> _Task item_:
Each line below that holds the word "تازیان" counts once. Say how many such lines there are, and no more.

> _Front-end code edit data_:
┄┄┄┄┄┄
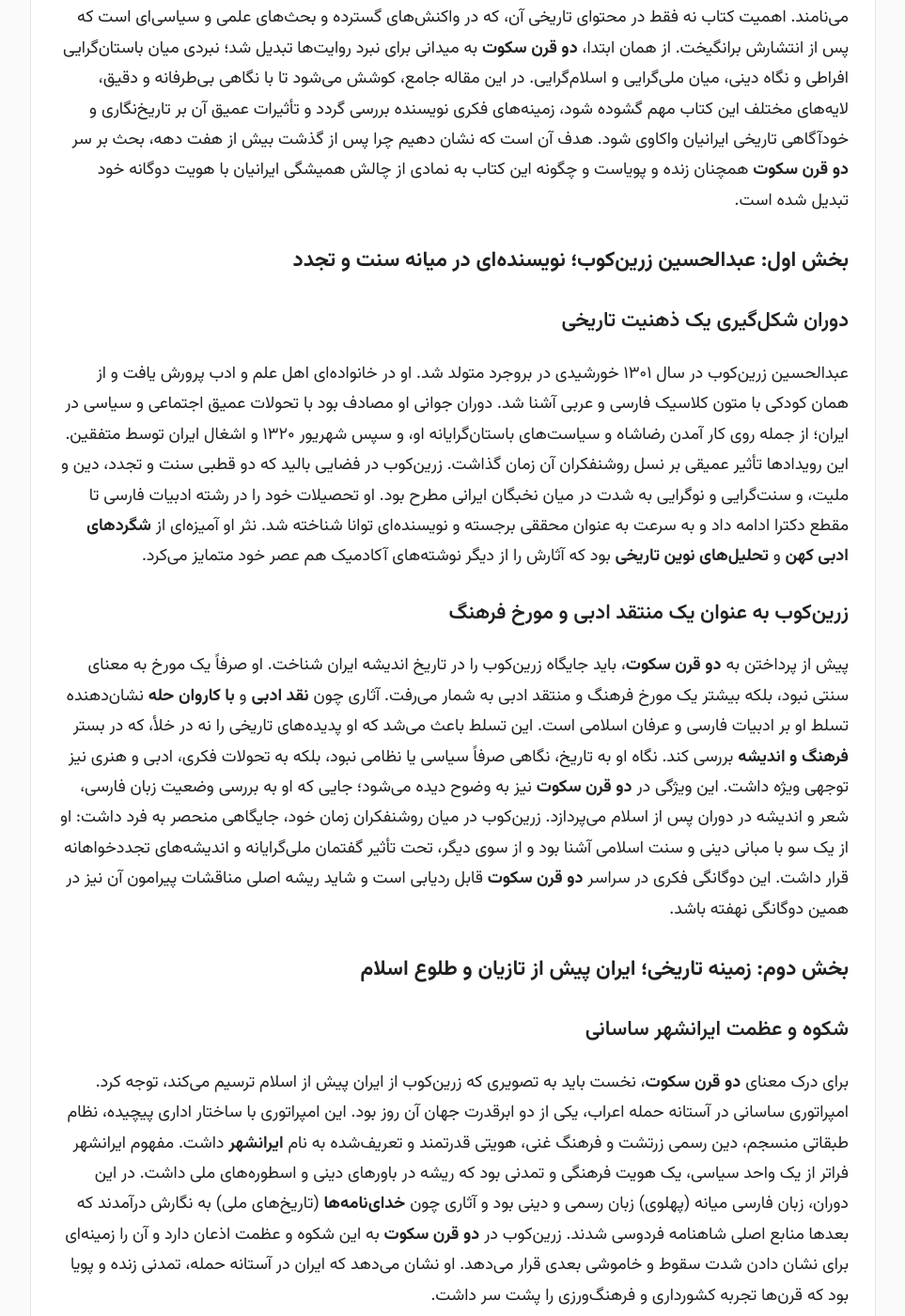
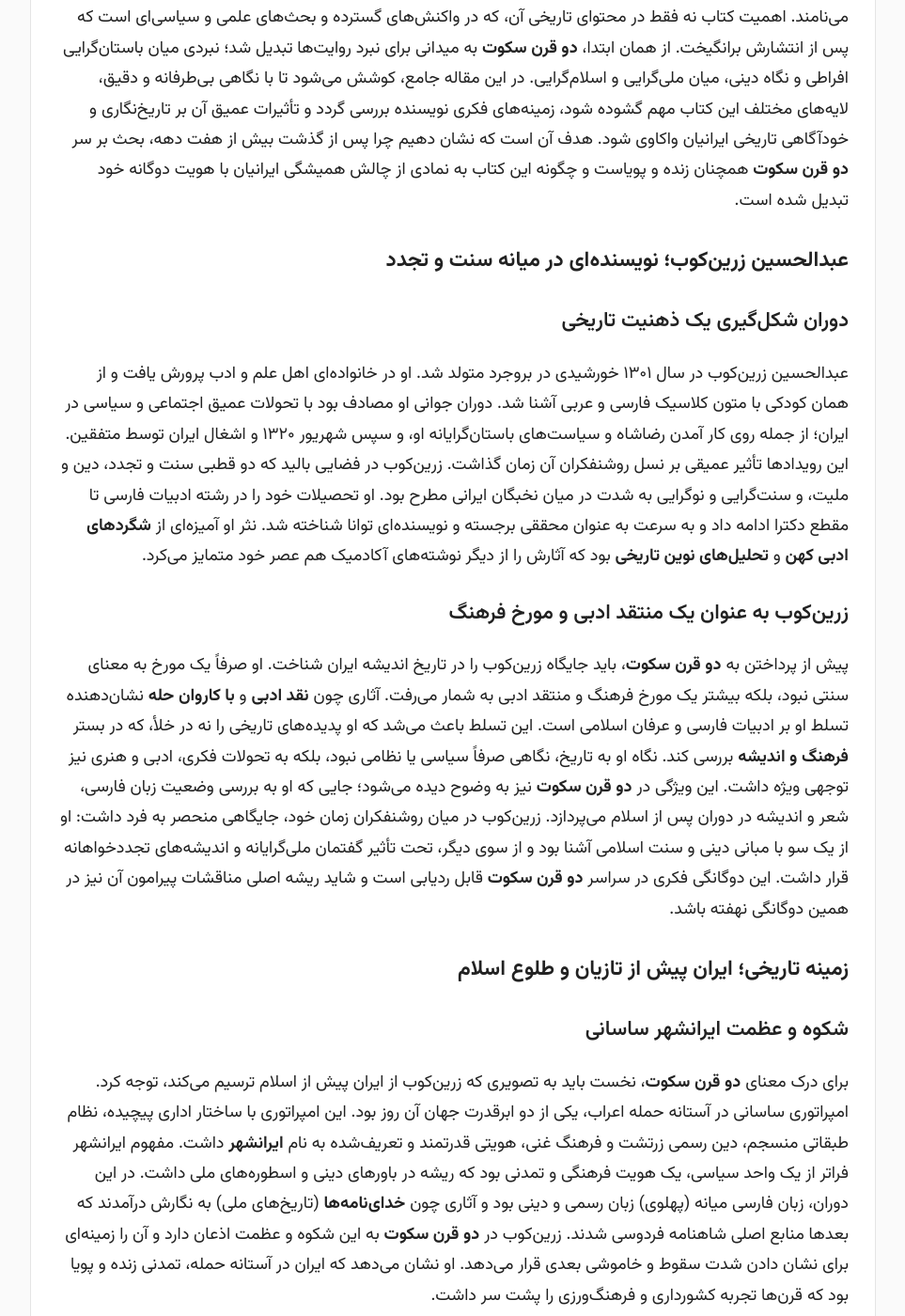
Before and after one commit to darkblog/darkblog.github.io, a Jekyll site: the page built from _posts/2026-2-28-117.md, in a window 1280 px wide and 1400 px high, scrolled down 456 px. Shown: the whole window at 94% size, without its empty margins (158-1121 px from the left). Built offline with Jekyll 4.4.1, drawn with Linux system fonts in a browser that asks for light colours; some of the changed text lies outside the part shown.

Commit message:
Update 2026-2-28-117.md

```diff
--- a/_posts/2026-2-28-117.md
+++ b/_posts/2026-2-28-117.md
@@ -5,7 +5,7 @@
 
 کتاب **دو قرن سکوت** نوشته عبدالحسین زرین‌کوب، بی‌گمان یکی از تاثیرگذارترین و در عین حال جنجالی‌ترین آثار در تاریخ معاصر ایران به شمار می‌رود. این کتاب که برای اولین بار در سال ۱۳۳۰ خورشیدی منتشر شد، روایتی متفاوت از سرنوشت ایران در دو قرن نخست پس از حمله اعراب و فروپاشی امپراتوری ساسانی ارائه می‌دهد. عنوان کتاب خود گویای محتوای آن است: دو قرنی که در آن به زعم نویسنده، صدای فرهنگ و هویت ایرانی به خاموشی گراییده بود. زرین‌کوب در این اثر با نثری شاعرانه و نگاهی نقادانه، به واکاوی دوره‌ای می‌پردازد که بسیاری از مورخان آن را دوران گذار از ایران باستان به ایران اسلامی می‌نامند. اهمیت کتاب نه فقط در محتوای تاریخی آن، که در واکنش‌های گسترده و بحث‌های علمی و سیاسی‌ای است که پس از انتشارش برانگیخت. از همان ابتدا، **دو قرن سکوت** به میدانی برای نبرد روایت‌ها تبدیل شد؛ نبردی میان باستان‌گرایی افراطی و نگاه دینی، میان ملی‌گرایی و اسلام‌گرایی. در این مقاله جامع، کوشش می‌شود تا با نگاهی بی‌طرفانه و دقیق، لایه‌های مختلف این کتاب مهم گشوده شود، زمینه‌های فکری نویسنده بررسی گردد و تأثیرات عمیق آن بر تاریخ‌نگاری و خودآگاهی تاریخی ایرانیان واکاوی شود. هدف آن است که نشان دهیم چرا پس از گذشت بیش از هفت دهه، بحث بر سر **دو قرن سکوت** همچنان زنده و پویاست و چگونه این کتاب به نمادی از چالش همیشگی ایرانیان با هویت دوگانه خود تبدیل شده است.
 
-## بخش اول: عبدالحسین زرین‌کوب؛ نویسنده‌ای در میانه سنت و تجدد
+## عبدالحسین زرین‌کوب؛ نویسنده‌ای در میانه سنت و تجدد
 
 ### دوران شکل‌گیری یک ذهنیت تاریخی
 
@@ -15,7 +15,7 @@
 
 پیش از پرداختن به **دو قرن سکوت**، باید جایگاه زرین‌کوب را در تاریخ اندیشه ایران شناخت. او صرفاً یک مورخ به معنای سنتی نبود، بلکه بیشتر یک مورخ فرهنگ و منتقد ادبی به شمار می‌رفت. آثاری چون **نقد ادبی** و **با کاروان حله** نشان‌دهنده تسلط او بر ادبیات فارسی و عرفان اسلامی است. این تسلط باعث می‌شد که او پدیده‌های تاریخی را نه در خلأ، که در بستر **فرهنگ و اندیشه** بررسی کند. نگاه او به تاریخ، نگاهی صرفاً سیاسی یا نظامی نبود، بلکه به تحولات فکری، ادبی و هنری نیز توجهی ویژه داشت. این ویژگی در **دو قرن سکوت** نیز به وضوح دیده می‌شود؛ جایی که او به بررسی وضعیت زبان فارسی، شعر و اندیشه در دوران پس از اسلام می‌پردازد. زرین‌کوب در میان روشنفکران زمان خود، جایگاهی منحصر به فرد داشت: او از یک سو با مبانی دینی و سنت اسلامی آشنا بود و از سوی دیگر، تحت تأثیر گفتمان ملی‌گرایانه و اندیشه‌های تجددخواهانه قرار داشت. این دوگانگی فکری در سراسر **دو قرن سکوت** قابل ردیابی است و شاید ریشه اصلی مناقشات پیرامون آن نیز در همین دوگانگی نهفته باشد.
 
-## بخش دوم: زمینه تاریخی؛ ایران پیش از تازیان و طلوع اسلام
+## زمینه تاریخی؛ ایران پیش از تازیان و طلوع اسلام
 
 ### شکوه و عظمت ایرانشهر ساسانی
 
@@ -25,7 +25,7 @@
 
 در مقابل، شبه‌جزیره عربستان پیش از اسلام، از نظر ساسانیان منطقه‌ای حاشیه‌ای و فاقد تمدن به حساب می‌آمد. ظهور اسلام در اوایل قرن هفتم میلادی، تحولی شگرف در ساختار سیاسی و اجتماعی عربستان ایجاد کرد و قبایل پراکنده را تحت لوای یک دین جدید و یک دولت تازه‌تأسیس متحد ساخت. اما چرا امپراتوری مقتدر ساسانی نتوانست در برابر این نیروی نوظهور مقاومت کند؟ زرین‌کوب در **دو قرن سکوت** به چند عامل اشاره می‌کند: نخست، **جنگ‌های فرسایشی ایران و روم** که دو دهه پایانی حکومت ساسانی را به خود مشغول کرد و توان نظامی و اقتصادی کشور را تحلیل برد. دوم، **شکاف عمیق طبقاتی** و نارضایتی عمومی از سخت‌گیری‌های موبدان زرتشتی و اشراف. سوم، **سقوط خاندان‌های قدرتمند** و سوء مدیریت درباریان در سال‌های منتهی به حمله. زرین‌کوب با نثری تأثرانگیز، فروپاشی سریع و غافلگیرکننده ساسانیان را به تصویر می‌کشد و این پرسش را مطرح می‌کند که چگونه تمدنی کهنسال در مدت زمانی کوتاه در برابر نیرویی نوخاسته تاب مقاومت نیاورد. این پرسش، زمینه اصلی بحث دو قرن سکوت را فراهم می‌آورد.
 
-## بخش سوم: ساختار و دوره‌بندی کتاب دو قرن سکوت
+## ساختار و دوره‌بندی کتاب دو قرن سکوت
 
 ### نگاهی به فصل‌های کتاب
 
@@ -35,7 +35,7 @@
 
 عنوان **دو قرن سکوت** به بهترین شکل ممکن چارچوب روایت کتاب را مشخص می‌کند. این روایت بر سه محور اصلی استوار است: نخست، **سکوت**؛ به معنای خاموشی زبان فارسی، افول فرهنگ ایرانی و انقطاع سنت‌های ملی. زرین‌کوب در این بخش با استناد به شواهد تاریخی، نشان می‌دهد که در این دوره، زبان عربی زبان رسمی، علمی و دینی شد و آثار پهلوی به تدریج به فراموشی سپرده شدند. دوم، **مقاومت**؛ نویسنده به بررسی جنبش‌های ایرانی می‌پردازد که هر یک به نحوی در برابر سلطه عربی و گاه در پوشش شعوبیه یا مذاهب بدعت‌آمیز، به دنبال احیای هویت ایرانی بودند. سوم، **بازیابی هویت**؛ که به نظر زرین‌کوب از اواخر قرن سوم هجری و با ظهور سلسله‌های مستقل ایرانی مانند طاهریان، صفاریان و سپس سامانیان آغاز می‌شود. در این دوره، زبان فارسی دری مجال بروز می‌یابد و فرهنگ ایرانی در قالبی جدید و در آمیختگی با اسلام، حیاتی دوباره پیدا می‌کند. این سه گانه، ساختار روایی منسجمی به کتاب می‌بخشد و آن را از یک گزارش خشک تاریخی به یک **حماسه ملی تراژیک** تبدیل می‌کند.
 
-## بخش چهارم: تحلیل محتوایی؛ عمق فاجعه از نگاه زرین‌کوب
+## تحلیل محتوایی؛ عمق فاجعه از نگاه زرین‌کوب
 
 ### فروپاشی ساختار سیاسی و اجتماعی
 
@@ -53,7 +53,7 @@
 
 در لایه‌ای عمیق‌تر، **دو قرن سکوت** به زوال مفهوم **ایرانشهری** به عنوان یک ایده سیاسی و فرهنگی می‌پردازد. ایرانشهر تنها یک قلمرو جغرافیایی نبود، بلکه یک **جهان‌بینی** بود که بر پایه شاهی آرمانی، دین زرتشت و پیوند ناگسستنی دین و دولت استوار بود. با سقوط ساسانیان، این جهان‌بینی نیز فروپاشید. اندیشه ایرانشهری که برای قرن‌ها هویت ایرانی را تعریف می‌کرد، جای خود را به **هویت اسلامی و خلافت** داد. زرین‌کوب به تلاش‌های شعوبیه برای دفاع از فرهنگ و برتری ایرانیان اشاره می‌کند، اما این تلاش‌ها را در برابر قدرت نرم و سخت خلافت، ناکافی می‌داند. او معتقد است که هویت ایرانی برای بقا، ناگزیر به تطبیق خود با واقعیت‌های جدید شد و این تطبیق، فرایندی طولانی و پرفراز و نشیب بود. کتاب او روایتگر دوره‌ای است که هویت ایرانی در وضعیت **تعلیق و بحران** به سر می‌برد؛ نه کاملاً از میان رفته بود و نه توان احیای صورت پیشین خود را داشت.
 
-## بخش پنجم: نقدها و مناقشات؛ از حمله تا بازنگری نویسنده
+## نقدها و مناقشات؛ از حمله تا بازنگری نویسنده
 
 ### واکنش‌های اولیه: ستایش و انکار
 
@@ -67,7 +67,7 @@
 
 مهمترین رویداد در تاریخ انتشار **دو قرن سکوت**، تجدیدنظر اساسی زرین‌کوب در ویراست دوم کتاب (که در سال ۱۳۳۶ منتشر شد) بود. این اقدام نشان از تأثیرپذیری نویسنده از نقدها و نیز تحول فکری خود او داشت. زرین‌کوب در ویراست دوم، **نکوهش‌های صریح و تند خود علیه اعراب را تعدیل کرد** و تلاش نمود تا تصویری متوازن‌تر از تعامل ایران و اسلام ارائه دهد. او در مقدمه جدید، ضمن دفاع از کلیت کار خود، پذیرفت که در ویراست نخست تحت تأثیر فضای احساسی و ملی‌گرایانه دوران خود بوده است. او تأکید کرد که هیچگاه قصد توهین به اسلام و مقدسات مسلمانان را نداشته و هدفش تنها بازگو کردن رنج‌های تاریخی ملت ایران در دوره‌ای خاص بوده است. با این حال، این تجدیدنظر نیز نتوانست منتقدان را کاملاً قانع کند. برخی آن را اقدامی تاکتیکی برای کاهش فشارها دانستند و برخی دیگر معتقد بودند که این تجدیدنظر، اصالت اثر را خدشه‌دار کرده است. با این وجود، **ویراست دوم** نشان داد که زرین‌کوب مورخی منصف و متواضع است که به نقدهای وارد شده گوش می‌دهد و برای رسیدن به حقیقت تاریخی، از بازبینی آثار خود ابایی ندارد.
 
-## بخش ششم: تأثیرات فکری و فرهنگی دو قرن سکوت
+## تأثیرات فکری و فرهنگی دو قرن سکوت
 
 ### موج‌آفرینی در میان روشنفکران و ملی‌گرایان
 
@@ -81,7 +81,7 @@
 
 **دو قرن سکوت** از بدو انتشار تا به امروز، در مرکز منازعات هویتی ایران مدرن قرار داشته است. این کتاب به نمادی برای دوگانه **ایران‌گرایی در برابر اسلام‌گرایی** تبدیل شد. هرگاه بحث از هویت ملی در ایران داغ می‌شود، نام این کتاب نیز بر سر زبان‌ها می‌افتد. مخالفان جمهوری اسلامی در دهه‌های اخیر، بارها به این کتاب استناد کرده‌اند تا نشان دهند که اسلام تاریخی جز سلطه و عقب‌ماندگی برای ایران به ارمغان نیاورده است. در مقابل، مدافعان گفتمان انقلاب اسلامی، همچنان به نقد کتاب پرداخته و آن را نمونه‌ای از تاریخ‌نگاری شرق‌شناسانه و ضداسلامی می‌دانند که تحت تأثیر ناسیونالیسم افراطی پهلوی نوشته شده است. این منازعه نشان می‌دهد که **دو قرن سکوت** هنوز هم یک اثر زنده و مسئله‌ساز است و بحث بر سر آن، بازتابنده تضادهای حل‌نشده در هویت ایرانی است: تضاد میان عظمت پیش از اسلام و دیانت پس از اسلام، میان زبان فارسی و زبان عربی، و میان ملیت و امت.
 
-## بخش هفتم: نگاه امروز به دو قرن سکوت در پرتو پژوهش‌های جدید
+## نگاه امروز به دو قرن سکوت در پرتو پژوهش‌های جدید
 
 ### دستاوردهای باستان‌شناسی و تاریخ‌نگاری نوین
 
```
┄┄┄┄┄┄
> _Result_:
2